If that story was incredible, then so too was that of Choi's semi-final opponent. Choi found himself up against the 18-year-old Brazilian sensation, Tiago Camillo, who had only made his way to the semi-final by virtue of some stunning late Ippons. Camillo was on fire, though, and made short work of Choi to become the most unlikely of finalists. Only two years ago as a 16-year-old, Camillo was winning the World Junior title in Cali, Colombia. Then last year he suffered a bad knee injury that wrecked his season. This year was supposed to be a transitional one for him to gain senior experience while looking forward to his main goal of retaining his Junior World title next month. But Camillo progressed so quickly that he won a silver medal at the prestigious Tournoi de Paris in February and then incredibly beat the World championship bronze medallist, Sebastian Perreira in the Brazilian Olympic qualification tournament. His inexperience showed in the final, however, as he was countered for Ippon when attacking Maddaloni with his favourite technique, a left-handed Uchi-mata (inner thigh throw). That cued Maddaloni's little flip before the emotional Italian burst into tears. He said: “It hasn't sunk in yet, maybe it will tomorrow. This is a dream for every athlete in the world.”
Day 3- Zelonijs LATIn the men's tournament Pedro and Nakamura faced up in a high profile repechage fight, that many had expected to be the final. Pedro won with a brilliant Kouchi-gari (minor inner reap) for Waza-ari before the two champions exchanged respect and congratulations after the bout, displaying great sportsmanship. Pedro was expected to go on and take a bronze medal but he was upset once again by Anatoly Laryukov of Belarus. Pedro had only lost one fight since winning a bronze medal in Atlanta, but it wasn't his day and he went away empty handed. The other bronze medal went to Vsevolods Zelonijs of Latvia who threw the unfortunate Choi for Ippon to take his place on the podium. Zelonijs celebrated with a backwards somersault before planting an unwanted kiss on the cheek of his defeated opponent. Choi was left to rue an incredible tournament, where, despite beating both the World and the Olympic champion, he still failed to win a medal.

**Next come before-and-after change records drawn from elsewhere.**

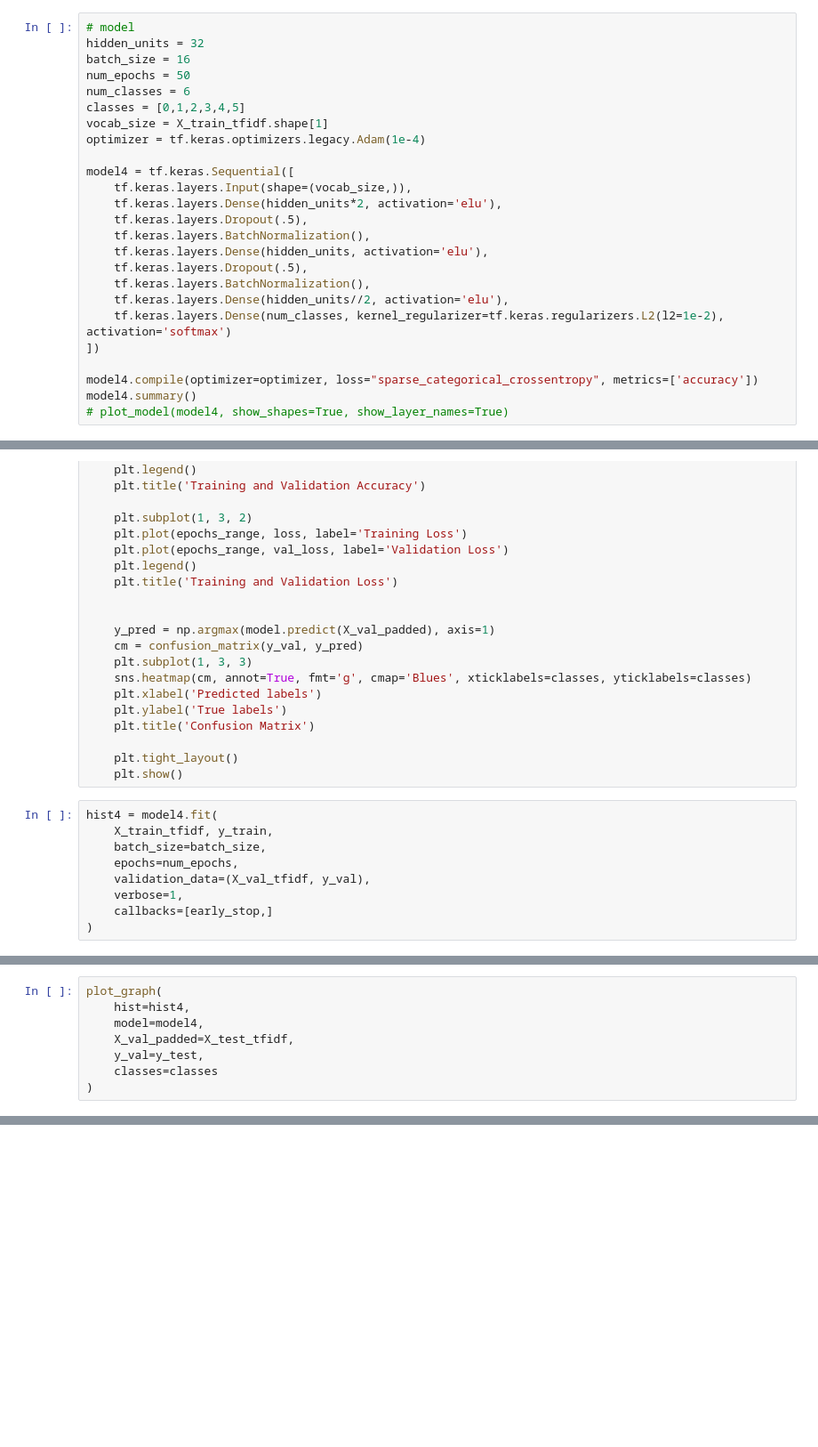
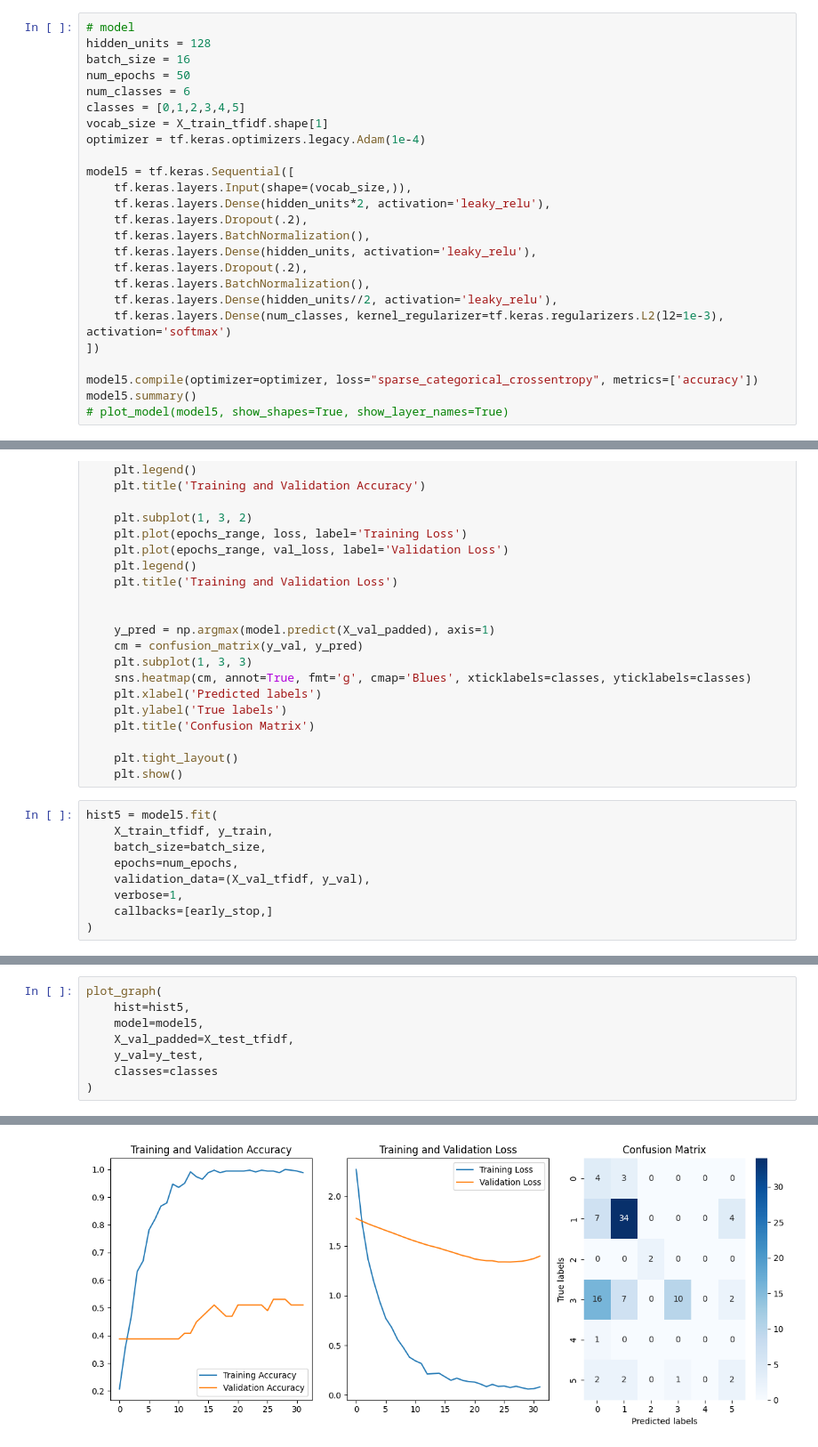
Before and after one commit to elden-l0rd/IARCS-internship, a Jupyter notebook: code/train-with-keywords.ipynb, the cells around one changed output, grey strips where cells are left out. Shown at 89% size. Cells and saved outputs as stored; diff of their text form; blank space fills up the shorter version.

```diff
--- a/code/train-with-keywords.ipynb
+++ b/code/train-with-keywords.ipynb
@@ -545,6 +509,6 @@ y_val = df_dev['STRIDE'].values
 # %%
 # model
-hidden_units = 32
+hidden_units = 128
 batch_size = 16
 num_epochs = 50
 num_classes = 6
@@ -552,18 +516,18 @@ classes = [0,1,2,3,4,5]
 vocab_size = X_train_tfidf.shape[1]
 optimizer = tf.keras.optimizers.legacy.Adam(1e-4)
 
-model4 = tf.keras.Sequential([
+model5 = tf.keras.Sequential([
     tf.keras.layers.Input(shape=(vocab_size,)),
-    tf.keras.layers.Dense(hidden_units*2, activation='elu'),
-    tf.keras.layers.Dropout(.5),
+    tf.keras.layers.Dense(hidden_units*2, activation='leaky_relu'),
+    tf.keras.layers.Dropout(.2),
     tf.keras.layers.BatchNormalization(),
-    tf.keras.layers.Dense(hidden_units, activation='elu'),
-    tf.keras.layers.Dropout(.5),
+    tf.keras.layers.Dense(hidden_units, activation='leaky_relu'),
+    tf.keras.layers.Dropout(.2),
     tf.keras.layers.BatchNormalization(),
-    tf.keras.layers.Dense(hidden_units//2, activation='elu'),
-    tf.keras.layers.Dense(num_classes, kernel_regularizer=tf.keras.regularizers.L2(l2=1e-2), activation='softmax')
+    tf.keras.layers.Dense(hidden_units//2, activation='leaky_relu'),
+    tf.keras.layers.Dense(num_classes, kernel_regularizer=tf.keras.regularizers.L2(l2=1e-3), activation='softmax')
 ])
 
-model4.compile(optimizer=optimizer, loss="sparse_categorical_crossentropy", metrics=['accuracy'])
-model4.summary()
-# plot_model(model4, show_shapes=True, show_layer_names=True)
+model5.compile(optimizer=optimizer, loss="sparse_categorical_crossentropy", metrics=['accuracy'])
+model5.summary()
+# plot_model(model5, show_shapes=True, show_layer_names=True)
@@ -608,7 +590,7 @@ def plot_graph(hist, model, X_val_padded, y_val, classes):
     plt.tight_layout()
     plt.show()
 # %%
-hist4 = model4.fit(
+hist5 = model5.fit(
     X_train_tfidf, y_train,
     batch_size=batch_size,
     epochs=num_epochs,
@@ -619,8 +619,9 @@ hist4 = model4.fit(
 # %%
 plot_graph(
-    hist=hist4,
-    model=model4,
+    hist=hist5,
+    model=model5,
     X_val_padded=X_test_tfidf,
     y_val=y_test,
     classes=classes
 )
+# %% [output]
@@ -626,0 +629 @@ plot_graph(
+[figure, added]
```
Also changed, not shown: parts of 15 cells of this notebook, 13 other files.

The women's -57kgs event went much more to form, although there was an early surprise when one of the favourites, Cheryle Peel from Great Britain, lost poorly in the first round to Kie Kusakabe of Japan. Kusakabe almost claimed another scalp in the second round against Fernandez, but the Spaniard won a debateable judges' decision. The final was a repeat of the last two World Championship finals between the two dominant women in the category. Fernandez was champion in 1997 but last year she lost the final against Driulis Gonzalez of Cuba, who was also the reigning Olympic champion. This time, though, Fernandez's rugged, scrappy style got the better of the Cuban by a single penalty. Afterwards her happiness was spread all over a beaming smile as she said: “I have been dreaming for four years about reaching the Olympic final and then standing on the top tier of the rostrum. Now I have finally won the medal, I cannot believe it. It feels like I am still dreaming. Now the dream is realised I am going to touch the medal every day so that I can keep remembering this moment.” Fernandez then paid tribute to her husband of three years who is her trainer at her home-town club. “I would like to dedicate this medal to my husband because he has been training me and accompanying me to tournaments all over the world.”
Kusakabe got her just reward as she came back through the repechage to claim a bronze medal. The Japanese faced Jun Shen of China but the reigning Asian champion made short work of her and after scoring a Yuko, she scored Ippon with a typical Osoto-gari. Kusakabe suffered a serious injury last year that wrecked her season and cost her a place at the World championships. This season, though, she has bounced back in stunning fashion by winning the Asian championships in June and now winning an Olympic medal. The 22-year-old said: “I am really happy because I gave everything on the biggest stage. Although I was aiming for gold, I did my best so I am satisfied. Now I think I will have a bright future and there are great tasks ahead of me. “
The other bronze went to the home favourite, Maria Pekli of Australia, courtesy of a dubious judges' decision. Pekli had lost another decision to Fernandez in the semi-final but in the bronze medal fight she won a split decision against Cinzia Cavazutti of Italy. The Italian had seemed to be more dominant and was distraught at the end with what appeared to be a crowd-influenced decision. When asked if she thought the passionate home crowd had influenced the decision, Pekli replied honestly, “I think so, but I hope not.” Pekli, was delighted to have won a medal, though, after losing three years of competition following a dispute with her native Hungarian association when she moved to Australia. She won a European championship silver medal back in 1996 in Belgium and now she has an Olympic bronze to add to that.
Australian Pekli was recently inducted in the Hall of Fame of the IJF. Tiago Camilo is going to qualify for his fourth Olympic Games.
This article was originally published on www.judoinside.com